Protest planned to save Smith House

Supporters say building was birthplace of the American Revolution

February 03, 2011|By ROXANN MILLER |
  • In this 2010, file photo, Karen Ramsburg, now former president of the Committee to Save the Justice William Smith House, is shown standing near the 275-year-old Mercersburg home shown in the background. With demolition set to begin early next week, members of the Committee to Save the Justice William Smith House are planning to stage a peaceful, three-day protest in hopes of buying time for the historic structure.
Herald-Mail file photo

MERCERSBURG, Pa. — With demolition set to begin early next week, members of the Committee to Save the Justice William Smith House are planning to stage a peaceful, three-day protest in hopes of buying  time for the historic structure.

"This is a real treasure. I think we're down to the last wire now," said Karen Ramsburg, former president of the Committee to Save the Justice William Smith House.

Demolition of the house, which dates back to the mid-1700s, is set for Monday, according to John Szajna, of Chambersburg, Pa., the attorney for the board of directors of the Mercersburg Montgomery Peters and Warren Volunteer Fire Co., which owns the house.

The fire department purchased the property adjacent to the fire department, at 11 Veterans Way, a block off Main Street, in 2009 for future expansion of the firehouse, additional parking, a bunk area and amenities designed to recruit younger volunteers, fire officials said previously.

Desperate to save the house from the wrecking ball, Ramsburg and other members of the committee are staging a peaceful protest at the front of the Smith House on Saturday, Sunday and Monday, beginning at 8 a.m. each day.

Szajna said Smith House supporters had ample time to work out an arrangement with the fire board.

"The fire board has been more than patient with this group or groups of people. We have given them every opportunity, and all we get is rhetoric and nothing concrete. They don't come up with anything," Szajna said.

He said the fire company needs the space to expand, but exact plans haven't been prepared.

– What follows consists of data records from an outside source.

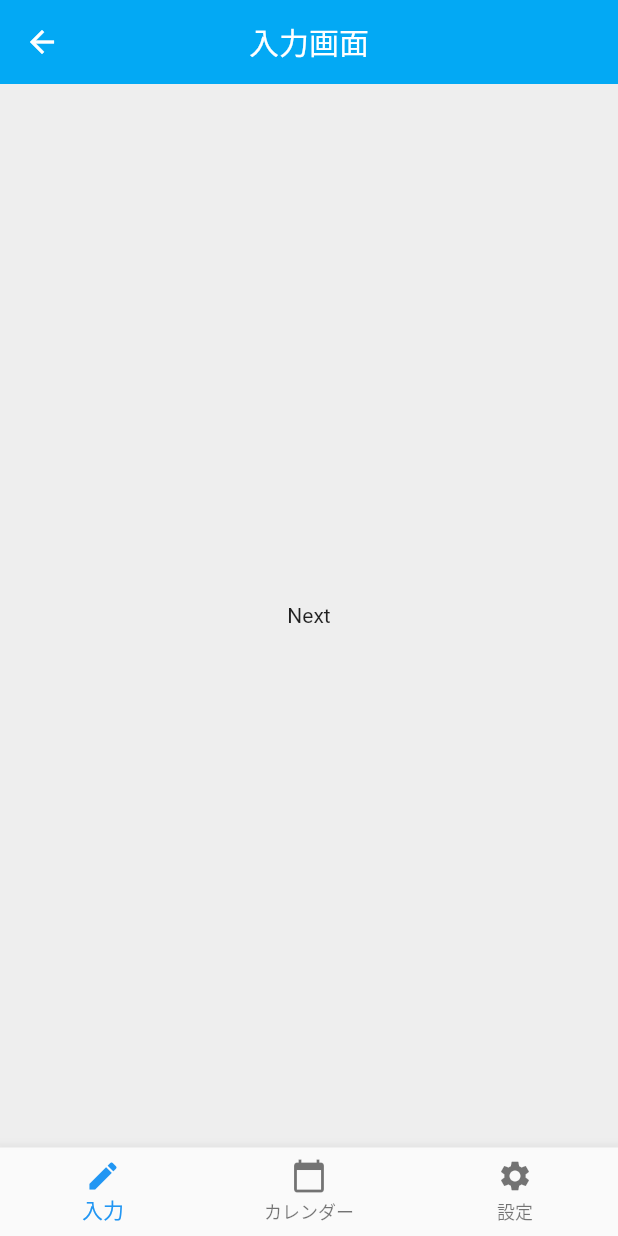
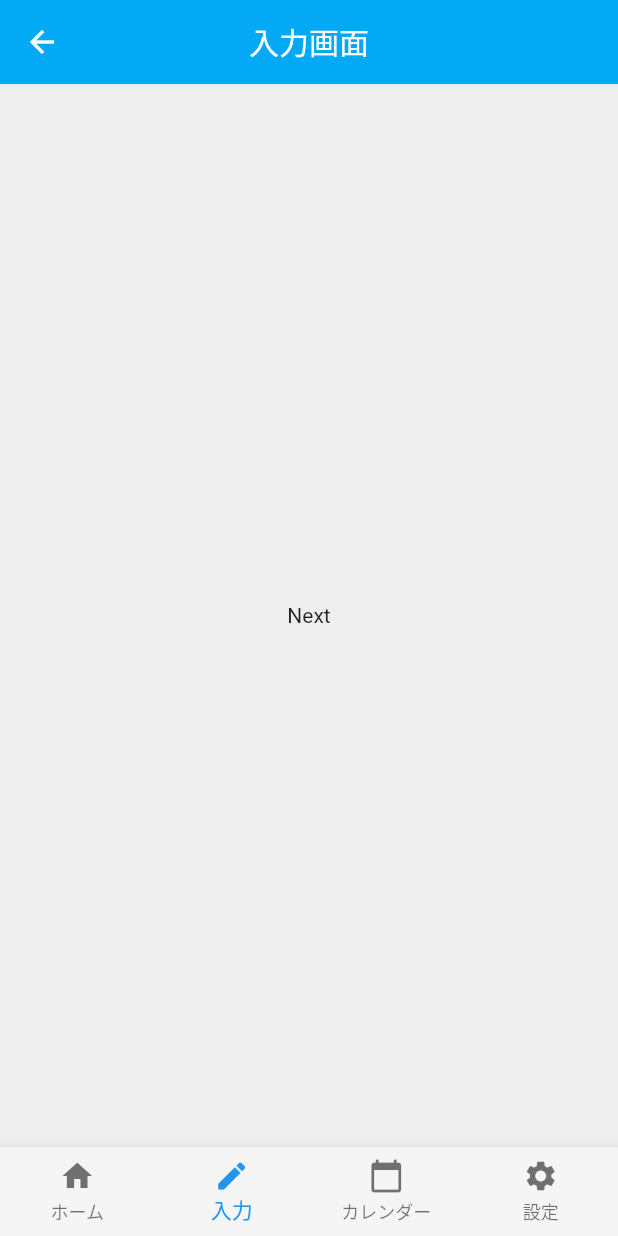
Before and after one commit to kouyoumikan/HappySavings_app, a Flutter app: the Create screen opened by its route, on a phone screen of 412 x 824 dp. Run offline on Flutter 3.47's test engine with Material 2 defaults, Android fonts, the phone set to English and light mode, and no system bars.

Commit message:
下部ナビゲーションバーのスタイル設定を追加

```diff
--- a/happy_savings/lib/screens/create/create.dart
+++ b/happy_savings/lib/screens/create/create.dart
@@ -19,11 +19,27 @@ class _CreateState extends State<Create> {
       body: Center(
         child: Text('Next'),
       ),
+      // 下部ナビゲーションバーのスタイル指定
+      bottomNavigationBar: new Theme(
+        data: Theme.of(context).copyWith(
+            // 下部ナビゲーションバーの背景色
+            canvasColor: Colors.grey[100],
+            // 下部ナビゲーションバーのアイコンの色設定
+            primaryColor: Colors.blue, // アイコンの色をハイライト表示
+            textTheme: Theme.of(context)
+                .textTheme
+                // 未選択のアイコンの色
+                .copyWith(caption: new TextStyle(color: Colors.grey))),
         // 下部ナビゲーションバーでスクロール
-      bottomNavigationBar: BottomNavigationBar(
-        currentIndex: 0, // アイコンの色をハイライト表示
+        child: new BottomNavigationBar(
+            type: BottomNavigationBarType.fixed,
+            currentIndex: 1, // 現在選択しているアイコンの色をハイライト表示
             items: [
               // BottomNavigationBarItemに表示するリスト
+              BottomNavigationBarItem(
+                icon: Icon(Icons.home),
+                title: Text("ホーム"),
+              ),
               BottomNavigationBarItem(
                 icon: Icon(Icons.create),
                 title: Text("入力"),
@@ -37,25 +53,20 @@ class _CreateState extends State<Create> {
                 title: Text("設定"),
               ),
             ],
-        // ナビゲーションバーのアイコンをタップしたときの処理
             onTap: (int index) {
-          setState(
-            () {
-              // _navIndex = index;
-              // _label = _titles[index];
               print(index); // デバッグ用に出力（タップされたボタンによって数値がかわる）
               if (index == 0) {
                 // First Icon が押されたときは前の画面に戻る
                 // Navigator.of(context).pop();
-                // Navigator.of(context).pushNamed("/create");
+                Navigator.of(context).pushNamed("/");
               } else if (index == 1) {
+                Navigator.of(context).pushNamed("/create");
+              } else if (index == 2) {
                 Navigator.of(context).pushNamed("/calendar");
-              } else if (index == 2) {
+              } else if (index == 3) {
                 Navigator.of(context).pushNamed("/setting");
               }
-            },
-          );
-        },
+            }),
       ),
     );
   }
```
Also changed, not shown: happy_savings/lib/main.dart (+79 -14 lines), happy_savings/lib/screens/calendar/calendar.dart (+24 -13 lines), happy_savings/lib/screens/setting/setting.dart (+26 -15 lines), 1 other file. Lines whose indentation alone changed are shown as unchanged.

Parking is just a temporary step before expansion, he said.

But Ramsburg and other supporters of the Smith House said they have a proposal from Dr. Paul Orange of Fayetteville, Pa.

Orange offered to buy the house for $100, plus the $19,400 that it was going to cost to demolish the house, and move it to another location for about $100,000 — all at his own expense.

But Orange said the fire board and its attorney have been "stonewalling" him so far.

"I put down $10,000 in cash of my own money in an escrow account with a neutral attorney, and their (the fire board's) attorney is well aware of that money being there," Orange said.

"I want to sit down and say, 'What's the best way we can resolve this issue?' Plus, I'm going to save you money in the long run because you're not going to have to pay the cost to take it down, and with the way today's economy is today, who wouldn't want to save $19,400?" he said.

Szajna denied stonewalling anyone.

"Since November, Dr. Orange has failed to reply to a proposal that I sent him. He has done nothing," Szajna said. "We told him that speed was of the essence, and time has gone by, and he has sat on his laurels and has done nothing."

With the asbestos to be removed today, Szajna said nothing would stop the demolition from taking place on Monday.

"It is not going to stop us from moving forward," Szajna said.

Birth of the Revolution

Research points to the historical significance of the Smith House as the meeting place where, over a nine-month period, the first armed resistance against British rule was organized in 1765, Ramsburg said previously.

"The Pennsylvania frontier was the American Revolution, and Smith's rebellion gave rise to ideas that would later impact our U.S. Bill of Rights Second Amendment right to bear arms," she said.

"We're asking everyone to support saving the birthplace of the American Revolution and the Birthplace of the Second Amendment Right to Bear Arms to attend the protest," Ramsburg said. "This house symbolizes the American dream in 1765, and to destroy it would be an assault on every middle-class American value from our right to defend ourselves to our right to safety and security."

Orange said once the Smith House is gone, a piece of history is lost forever.

"If this goes down, we all lose — this county loses, the state loses, my daughter loses — because the history of this place will rewrite the history book of the Revolution," Orange said. "It didn't start in Boston. It started here. We have the claim that the Revolutionary War started here. The Second Amendment started right here."

Ultimately, supporters of the Smith House want to move it either across the street from its current location to the former Exxon gas station owned by the First National Bank of Mercersburg, or to property owned by the VFW.

However, both Ramsburg and Orange said the first step is to acquire the house.

"We can't make any deals with anybody unless we have possession of the house. They've been fighting back and forth about this for two years, and I'm sure the fire board is getting ticked off and tempers are flying — but I'm trying to do what is right for the county, for history and for the country," Orange said.

The Herald-Mail Articles